7 Ways to Learn More Without More Study

Here's how teenagers can boost their brainpower this school year.

By SHARE

The abundance of new research on how teenage brains work, aside from being cool for its own sake—teen brains are developing madly, pruning synapses and insulating neurons to build a lean computing machine—is fueling a new movement to help kids make the most of the brain they've got. Think of it as a user's manual for a machine that's still being wired.

One of the leaders in that movement is Wilkie "Bill" Wilson, a neuroscientist and director of DukeLEARN, a Duke University project to teach teenagers the practical applications of neuroscience. DukeLEARN's curriculum for 9th-graders won't be in the schools until 2009, but with the first homework of the fall already being stuffed into backpacks, I asked Bill for a sneak preview. He asked: "How would you like to learn more without having to study more?" Sign me up! Here's how:

1. Get to bed and go to sleep. Sleep enables memory consolidation, which is psych-speak for saying that you remember stuff after you sleep on it. What's more, overall performance, attention, and the ability to concentrate are damaged by lack of sleep. "So you're hurt in two ways," Wilson says. Teenagers need nine to 10 hours of sleep a night for optimum performance.

2. Start studying a few days in advance of a test. Memories are embedded better if the brain is exposed to information repeatedly. Cramming doesn't work, because your brain doesn't have enough time to embed and consolidate.

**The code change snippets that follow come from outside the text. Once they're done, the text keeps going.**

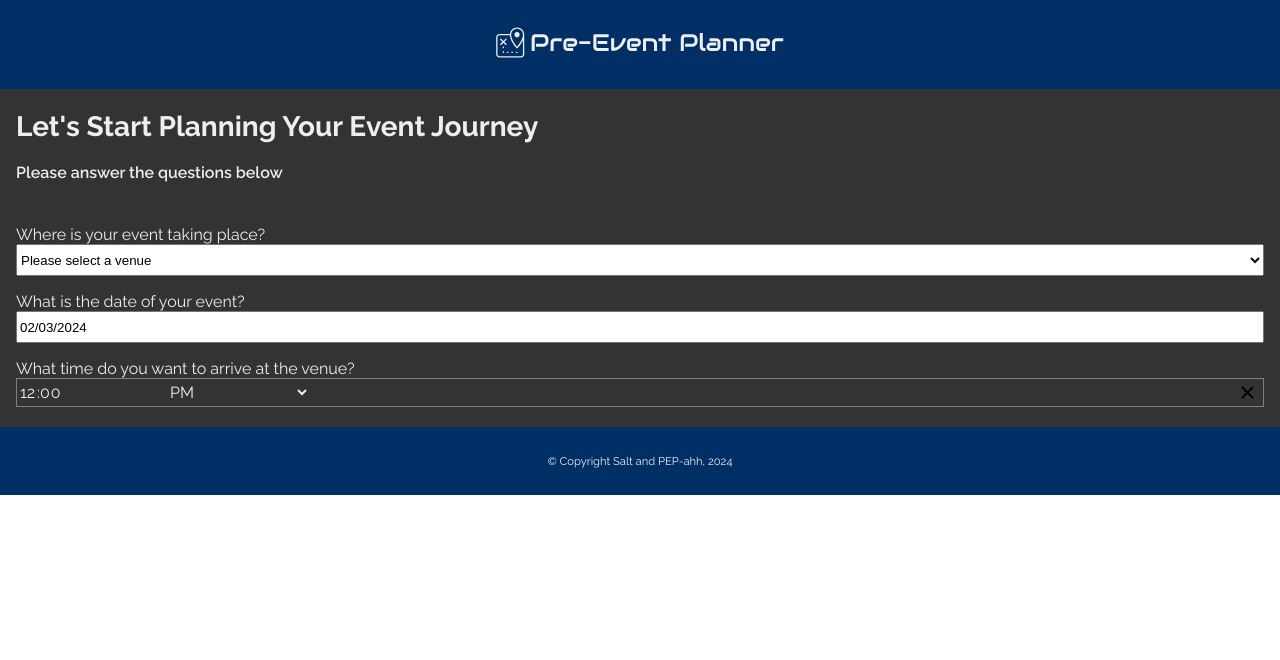
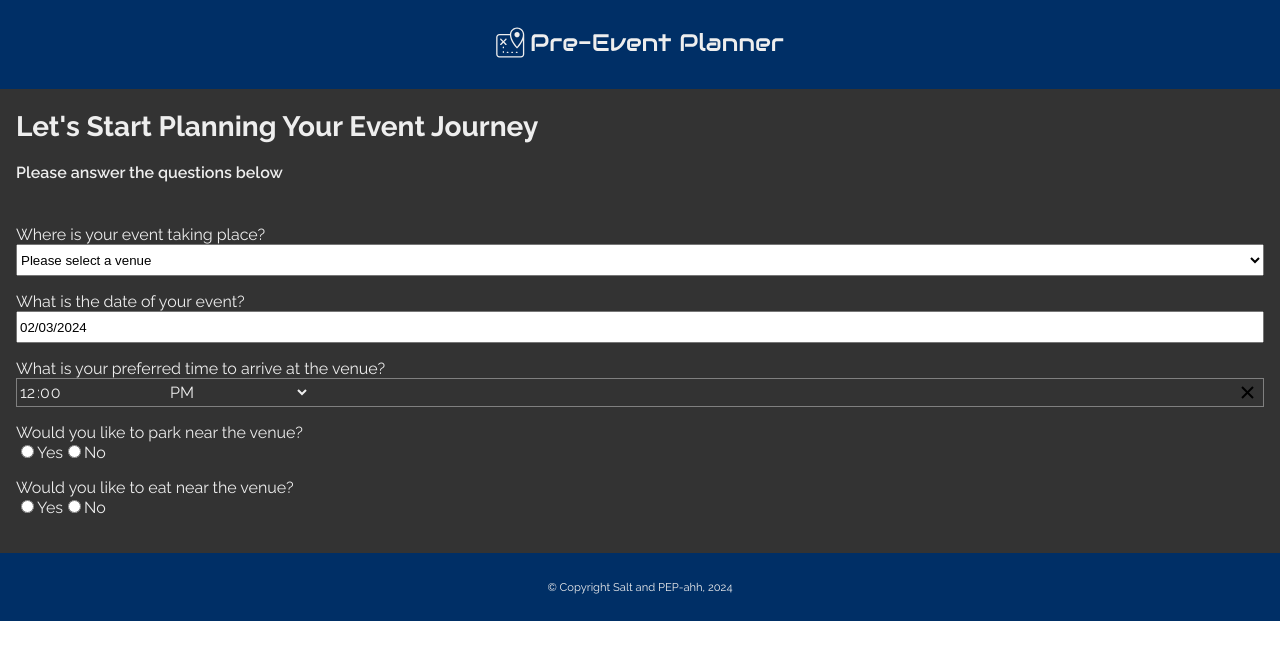
Before and after one commit to strawnz/cj-astronomo-capstone, a React (Create React App) app: page /form in a window 1280 px wide. Shown: the top 660 px of the page. Built offline with nearby package versions, Linux system fonts and the light colour scheme.

Commit message:
Add radio groups for remaining questions

```diff
--- a/src/pages/ItineraryFormPage/ItineraryFormPage.js
+++ b/src/pages/ItineraryFormPage/ItineraryFormPage.js
@@ -9,6 +9,8 @@ import 'react-clock/dist/Clock.css';
 function ItineraryFormPage() {
     const [startDate, setStartDate] = useState(new Date());
     const [time, setTime] = useState('12:00');
+    const [parkingChoice, setParkingChoice] = useState('');
+    const [eatChoice, setEatChoice] = useState('');
 
     return (
         <main className='main'>
@@ -63,7 +65,7 @@ function ItineraryFormPage() {
                     <article className='time-picker__container'>
                         <div>
                             <label>
-                                What time do you want to arrive at the venue?
+                                What is your preferred time to arrive at the venue?
                             </label>
                         </div>
                         <div className='time-picker__widget-container'>
@@ -79,6 +81,94 @@ function ItineraryFormPage() {
                             />
                         </div>
                     </article>
+                    <article className='radio-group__parking-container'>
+                        <div>
+                            <p>Would you like to park near the venue?</p>
+                        </div>
+                        <div>
+                            <label>
+                            <input
+                                className='radio-group__parking-yes'
+                                type='radio'
+                                id='yes'
+                                name='parking-choice'
+                            />
+                            Yes
+                            </label>
+                            <label>
+                            <input
+                                className='radio-group__parking-no'
+                                type='radio'
+                                id='no'
+                                name='parking-choice'
+                            />
+                            No
+                            </label>
+                        </div>
+                    </article>
+                    <article className='radio-group__restaurant-container'>
+                        <div>
+                            <p>Would you like to eat near the venue?</p>
+                        </div>
+                        <div>
+                            <label>
+                            <input
+                                className='radio-group__resto-yes'
+                                type='radio'
+                                id='yes'
+                                name='resto-choice'
+                                onChange={() => setEatChoice('yes')}
+                            />
+                            Yes
+                            </label>
+                            <label>
+                            <input
+                                className='radio-group__resto-no'
+                                type='radio'
+                                id='no'
+                                name='resto-choice'
+                                onChange={() => setEatChoice('no')}
+                            />
+                            No
+                            </label>
+                        </div>
+                    </article>
+                    {eatChoice === 'yes' && (
+                        <article className='radio-group__price-container'>
+                            <div>
+                                <p>What is your preferred price range for eating at a restaurant?</p>
+                            </div>
+                            <div>
+                                <label>
+                                <input
+                                    className='radio-group__price-1'
+                                    type='radio'
+                                    id='price-1'
+                                    name='price-choice'
+                                />
+                                $
+                                </label>
+                                <label>
+                                <input
+                                    className='radio-group__price-2'
+                                    type='radio'
+                                    id='price-2'
+                                    name='price-choice'
+                                />
+                                $$
+                                </label>
+                                <label>
+                                <input
+                                    className='radio-group__price-3'
+                                    type='radio'
+                                    id='price-3'
+                                    name='price-choice'
+                                />
+                                $$$
+                                </label>
+                            </div>
+                        </article>
+                    )}
                 </form>
             </section>
         </main>
--- a/src/pages/ItineraryFormPage/ItineraryFormPage.scss
+++ b/src/pages/ItineraryFormPage/ItineraryFormPage.scss
@@ -57,6 +57,10 @@
 }
 
 .time-picker {
+    &__container {
+        margin-bottom: 1rem;
+    }
+
     &__widget {
         width: 100%;
 
@@ -70,3 +74,17 @@
         }
     }
 }
+
+.radio-group {
+    &__parking-container {
+        margin-bottom: 1rem;
+    }
+
+    &__restaurant-container {
+        margin-bottom: 1rem;
+    }
+
+    &__price-container {
+        margin-bottom: 1rem;
+    }
+}
```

3. Feed your head. The brain is an energy hog, and it runs badly if it doesn't get high-octane fuel. That means protein and complex carbs—eggs and wheat toast for breakfast, say, rather than sugary cereal and orange juice. The biggest mistake teens make, Wilson says, is to skip breakfast or to go for sugar, which raises blood sugar, followed by a quick crash.

4. Body exercise is brain exercise. Aerobic exercise really improves brain function, perhaps because it increases blood flow, or perhaps because it reduces stress and anxiety. Exercise also prompts growth of new brain neurons, at least in rats. Twenty minutes or so a day of activity that raises your heart rate will do it.

5. Learn now what you want to remember for the rest of your life. Teenage brains are much better at remembering things on a conscious level than the brains of young children or adults. Scientists aren't sure why, but they know that human brains are primed to notice and remember what's new, and teenagers are exposed to lots of new stuff. "You're going to remember the first time you had sex more than the 33rd time," Wilson says. Whatever the reason, the teenage years are the time to learn new languages and acquire other lifelong skills.

6. Harness the power of risk-taking. Adults are always harping on the downside of teenage risk-taking, and it's true that teenagers are more apt than adults to get themselves in trouble with drinking, driving, and unsafe sex, to name the biggies. But the fact that the parts of the brain that drive people to try new, risky, and exciting things appear to be more developed in teenagers can be a huge plus. Pick appropriate challenges—difficult sports, a tough job, mastering a performance art, traveling overseas—and the teenage brain is uniquely primed to tackle them. (Click here to read what the 19-year-old Harris twins told me last week about their "do hard things" campaign.) Wilson says: "You have this power you're given to go out and do it without fear."

7. Learn what you love. Because emotional systems develop faster in teenager brains than do inhibitory systems, teenagers learn things they're passionate about quickly and well. "Your brain gives you tools like attention on the project, focus," Wilson says.

Wilson's project is a work in progress; DukeLEARN will be testing whether teaching teenagers how their brains work will improve academic performance and lead them to take better care of their brains. But nobody says you can't do your own experiment, starting right now.